There are a vast range of options for supporting the child with a cochlear implant in the mainstream setting. This will depend on things like age at diagnosis, age at implantation, any language delays on starting school etc. The best way for parents to go about this process is to gather as much information as possible about what other parents & schools in their district and beyond, are doing and using that information to help plan what might best suit the needs of the child. However perhaps the issue that is as important as what that support might look like is what are the specific roles of the support personnel? Parents should be making sure that those roles and responsibilities are clearly defined in the IEP document so that everyone understands their part in the process. The other thing is that any goals set need to be reviewed at specific time points to see whether or not your child is meeting those goals. If they are not, perhaps the support services need to be re-evaluated to make sure your child is getting the support required. If by chance your child is meeting those goals, this is not a reason for the school to cut that support.
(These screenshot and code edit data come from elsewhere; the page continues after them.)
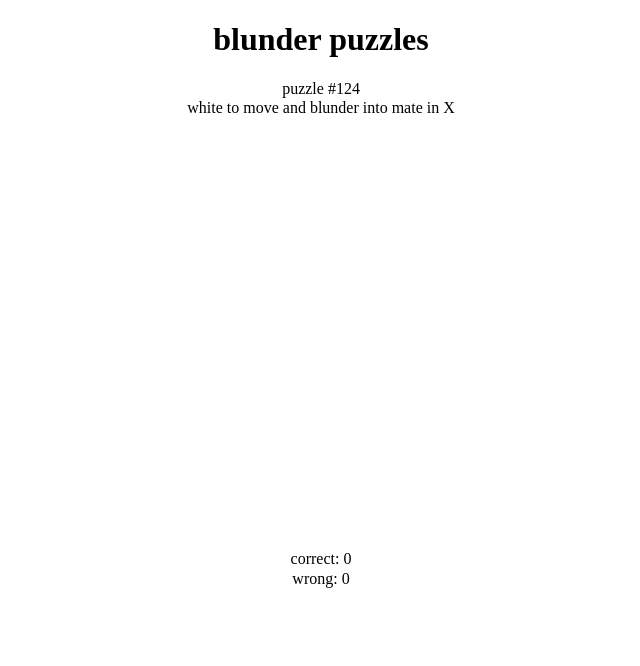
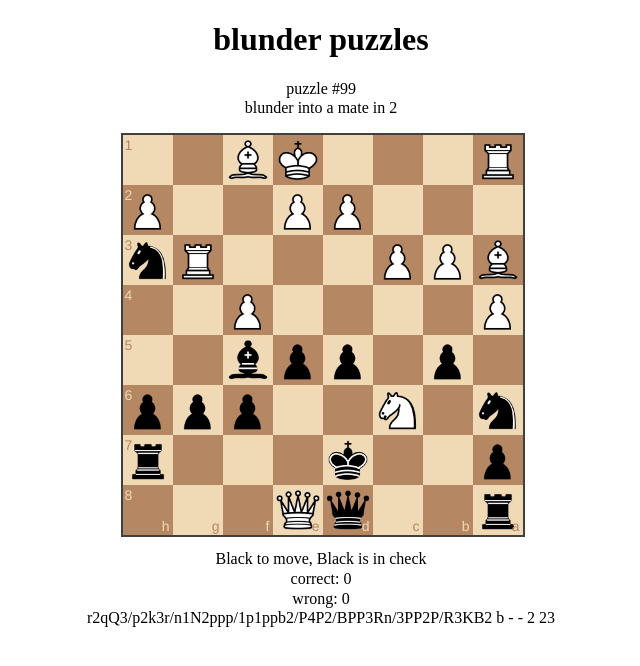
Before and after one commit to onsclom/blunder-chess, a plain HTML site: page index.html in a window 1280 px wide. Shown: the whole page, without its empty margins (319-959 px from the left). Drawn offline with nearby package versions, Linux system fonts and the light colour scheme; the site is published under a folder, as on GitHub Pages, so addresses that start at the root find nothing.

Commit message:
Fixing to relative links

```diff
--- a/index.html
+++ b/index.html
@@ -6,12 +6,12 @@
     <meta name="viewport" content="width=device-width, initial-scale=1.0">
     <title>blunder puzzles</title>
     <script src="https://ajax.googleapis.com/ajax/libs/jquery/3.5.1/jquery.min.js"></script>
-    <link rel="stylesheet" href="/chessboardjs-1.0.0/css/chessboard-1.0.0.css">
-    <link rel="stylesheet" href="styles.css">
+    <link rel="stylesheet" href="./chessboardjs-1.0.0/css/chessboard-1.0.0.css">
+    <link rel="stylesheet" href="./styles.css">
 </head>
 <body>
     <script src="chess.js"></script>
-    <script src="/chessboardjs-1.0.0/js/chessboard-1.0.0.min.js"></script>
+    <script src="./chessboardjs-1.0.0/js/chessboard-1.0.0.min.js"></script>
 
     <h1>blunder puzzles</h1>
     <p id="puzzleIdP">puzzle #124</p>
@@ -25,6 +25,6 @@
     <p id="wrongText">wrong: 0</p>
     <div id="fen"></div>
 
-    <script src="index.js"></script>
+    <script src="./index.js"></script>
 </body>
 </html>
```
They are meeting those goals because the support program is working the way it is supposed to!! BUT that might be a whole future blog!

If you would like more information including some helpful advice for teachers, like repeating instructions, seating, acoustics, check out this link, starting on page 8...click here